• _What is needed_
Set every entry below down once more, exactly as it stands, without images.

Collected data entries
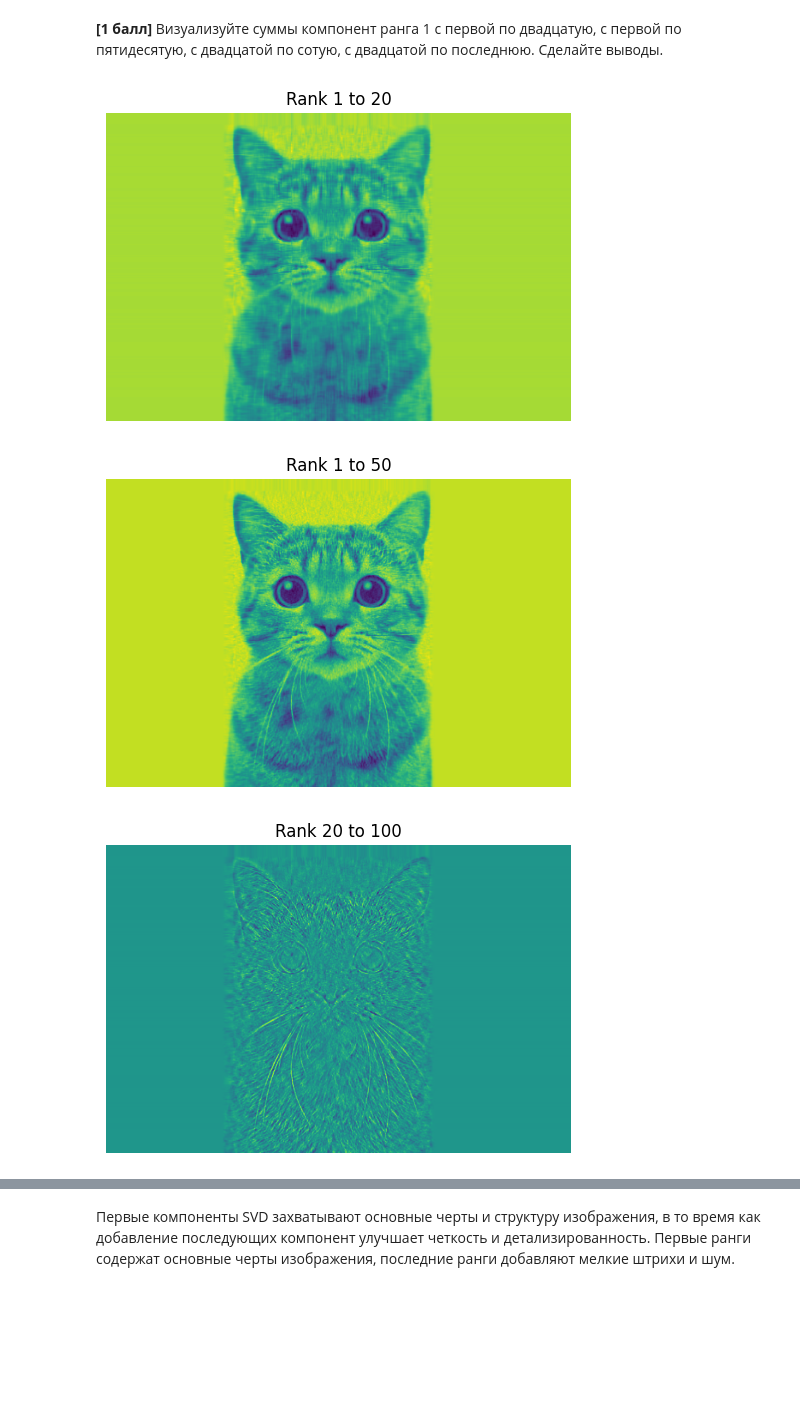
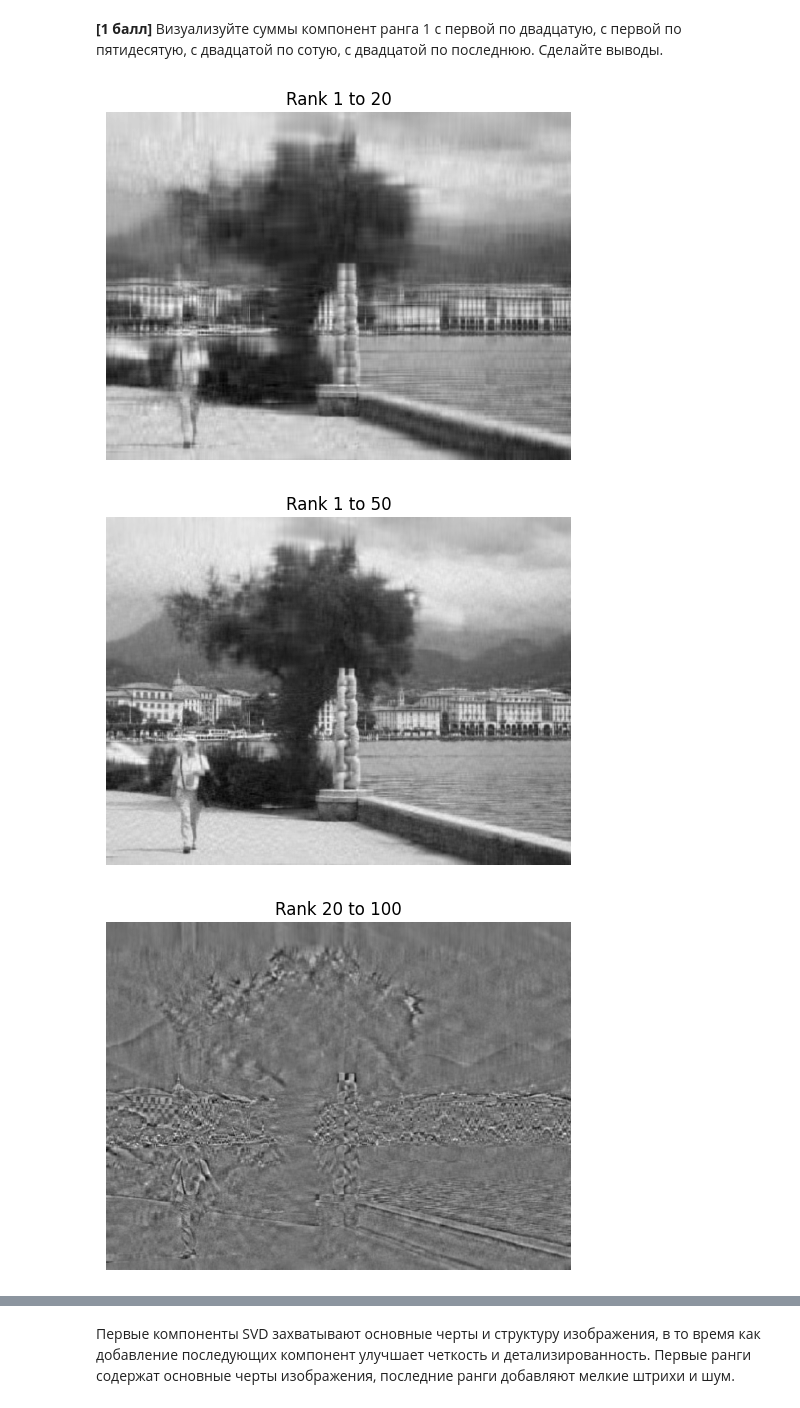
Before and after one commit to Semiteplov/hse-ai-24, a Jupyter notebook: YAAM/hw-04-Teplov_Vyacheslav.ipynb, the cells around one changed output, grey strips where cells are left out. Drawn from its saved outputs; the diff is of its cells as text; code cells hidden in the pictures; blank space fills up the shorter version.

```diff
--- a/YAAM/hw-04-Teplov_Vyacheslav.ipynb
+++ b/YAAM/hw-04-Teplov_Vyacheslav.ipynb
@@ -172,6 +172,6 @@ Successfully installed opencv-python-4.10.0.84
 [notice] To update, run: python.exe -m pip install --upgrade pip
 # %%
 import cv2 as cv
-img = cv.imread("data/cat.jpg")
+img = cv.imread("data/chain_small.jpg")
 img.shape
 # %% [output]
@@ -231,20 +231,20 @@ __[1 балл]__  Визуализуйте суммы компонент ран
 # %%
 def plot_rank(U, S, VT, start, end, title):
     rank = np.sum([np.outer(U[:, i], VT[i, :]) * S[i]
                   for i in range(start, end)], axis=0)
 
     plt.figure(figsize=(6, 6))
-    plt.imshow(rank)
+    plt.imshow(rank, cmap='grey')
     plt.title(title)
     plt.axis('off')
     plt.show()
 
 
 plot_rank(U, S, VT, 0, 20, 'Rank 1 to 20')
 plot_rank(U, S, VT, 0, 50, 'Rank 1 to 50')
 plot_rank(U, S, VT, 20, 100, 'Rank 20 to 100')
 plot_rank(U, S, VT, 20, len(S), '20 to Last')
 # %% [output]
-[figure, old version]
+[figure, new version]
-[figure, old version]
+[figure, new version]
-[figure, old version]
+[figure, new version]
```
Also changed, not shown: parts of 12 cells of this notebook, 16 other files.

• _Problem solution_
Before and after one commit to Semiteplov/hse-ai-24, a Jupyter notebook: YAAM/hw-04-Teplov_Vyacheslav.ipynb, the cells around one changed output, grey strips where cells are left out. Drawn from its saved outputs; the diff is of its cells as text; code cells hidden in the pictures; blank space fills up the shorter version.

```diff
--- a/YAAM/hw-04-Teplov_Vyacheslav.ipynb
+++ b/YAAM/hw-04-Teplov_Vyacheslav.ipynb
@@ -172,6 +172,6 @@ Successfully installed opencv-python-4.10.0.84
 [notice] To update, run: python.exe -m pip install --upgrade pip
 # %%
 import cv2 as cv
-img = cv.imread("data/cat.jpg")
+img = cv.imread("data/chain_small.jpg")
 img.shape
 # %% [output]
@@ -231,20 +231,20 @@ __[1 балл]__  Визуализуйте суммы компонент ран
 # %%
 def plot_rank(U, S, VT, start, end, title):
     rank = np.sum([np.outer(U[:, i], VT[i, :]) * S[i]
                   for i in range(start, end)], axis=0)
 
     plt.figure(figsize=(6, 6))
-    plt.imshow(rank)
+    plt.imshow(rank, cmap='grey')
     plt.title(title)
     plt.axis('off')
     plt.show()
 
 
 plot_rank(U, S, VT, 0, 20, 'Rank 1 to 20')
 plot_rank(U, S, VT, 0, 50, 'Rank 1 to 50')
 plot_rank(U, S, VT, 20, 100, 'Rank 20 to 100')
 plot_rank(U, S, VT, 20, len(S), '20 to Last')
 # %% [output]
-[figure, old version]
+[figure, new version]
-[figure, old version]
+[figure, new version]
-[figure, old version]
+[figure, new version]
```
Also changed, not shown: parts of 12 cells of this notebook, 16 other files.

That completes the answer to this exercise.